Strategic endeavors plot a course from your current state to your desired state. This requires you to change the way you are doing things to chart a novel and thoughtful path to your future. Unless your desired state is just a near version of your current state you must think creatively to evoke change.
Creativity exists when you fashion something new and valuable. In a business setting, value is generated when you create something that supports your business goals, i.e., it is strategic. But, if you are being creative without a strategic approach and plan you can easily spin off in unrelated directions. Those unproductive efforts may be dangerous to your brand, long term organizational health and ultimately your ability to stay on your charted course. It’s those ideas that aren’t connected to strategy that make us scratch our heads and label them #FAIL.
Why then, do some marketers persist in putting their creative and strategic efforts in separate categories, approaching them sequentially or assigning them to different teams? Making them separate or serial efforts defeats the complementary and interconnected flow of ideas that can flourish in a collaborative exertion. This may be a legacy of old thinking and outdated organizational structures.

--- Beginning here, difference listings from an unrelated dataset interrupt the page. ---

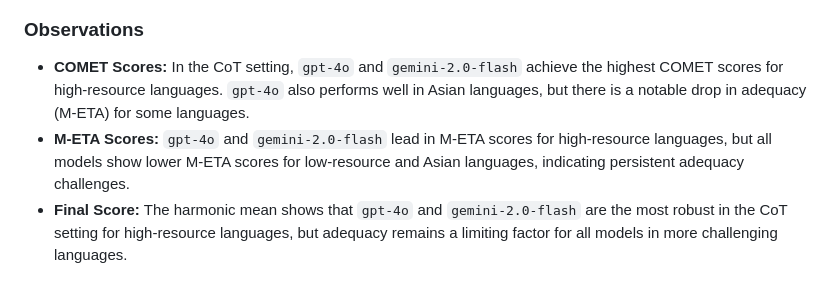
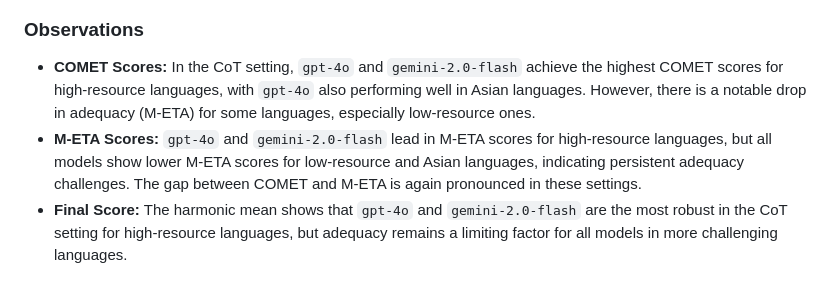
Before and after one commit to abhitoshj/da2250-dl-semeval2025-ea-mt, a Markdown page: Report.md, the part around one of its changes. GitHub-like rendering.

```diff
--- a/Report.md
+++ b/Report.md
@@ -284,8 +280,8 @@ The following prompt template is used for each translation task:
 ![Final Score Chart](images/cot-experiment-final-score-(harmonic-mean-of-comet-and-meta)-per-language-and-model.png)
 
 ### Observations
-- **COMET Scores:** In the CoT setting, `gpt-4o` and `gemini-2.0-flash` achieve the highest COMET scores for high-resource languages. `gpt-4o` also performs well in Asian languages, but there is a notable drop in adequacy (M-ETA) for some languages.
-- **M-ETA Scores:** `gpt-4o` and `gemini-2.0-flash` lead in M-ETA scores for high-resource languages, but all models show lower M-ETA scores for low-resource and Asian languages, indicating persistent adequacy challenges.
+- **COMET Scores:** In the CoT setting, `gpt-4o` and `gemini-2.0-flash` achieve the highest COMET scores for high-resource languages, with `gpt-4o` also performing well in Asian languages. However, there is a notable drop in adequacy (M-ETA) for some languages, especially low-resource ones.
+- **M-ETA Scores:** `gpt-4o` and `gemini-2.0-flash` lead in M-ETA scores for high-resource languages, but all models show lower M-ETA scores for low-resource and Asian languages, indicating persistent adequacy challenges. The gap between COMET and M-ETA is again pronounced in these settings.
 - **Final Score:** The harmonic mean shows that `gpt-4o` and `gemini-2.0-flash` are the most robust in the CoT setting for high-resource languages, but adequacy remains a limiting factor for all models in more challenging languages.
 
 ### Conclusion
```
Also changed, not shown: other parts of Report.md (+10 -14 lines).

Creativity and strategy reside in all aspects of our work and are not the exclusive province of those with it in their job title or department. We’ve seen phenomenal ideas emerge from creative teams, but have also witnessed amazing creative and strategic thinking from media planners or technology teams, among others, in solving problems or recommending solutions that create client value. Given the chance, most people have ideas and want to contribute. If you suppress that opportunity, morale can be impacted. Plus, you lose out on all those good ideas.
If we tether strategy and creativity together (as they should be) we achieve the best results. The most amazing creative campaigns are unfailingly strategic. The notable turnarounds or disruptive launches that drive true organizational change result from creative thinking. Yin and Yang.
To achieve that optimal strategy/creative balance, start with these 10 easy steps:
- Be forward thinking in your brief. Too many organizations get mired in the past history of a brand, its campaigns or of prior or competitive results but it is our experience in this fast moving digital world that you can rarely make a good comparison to past efforts since so much has changed.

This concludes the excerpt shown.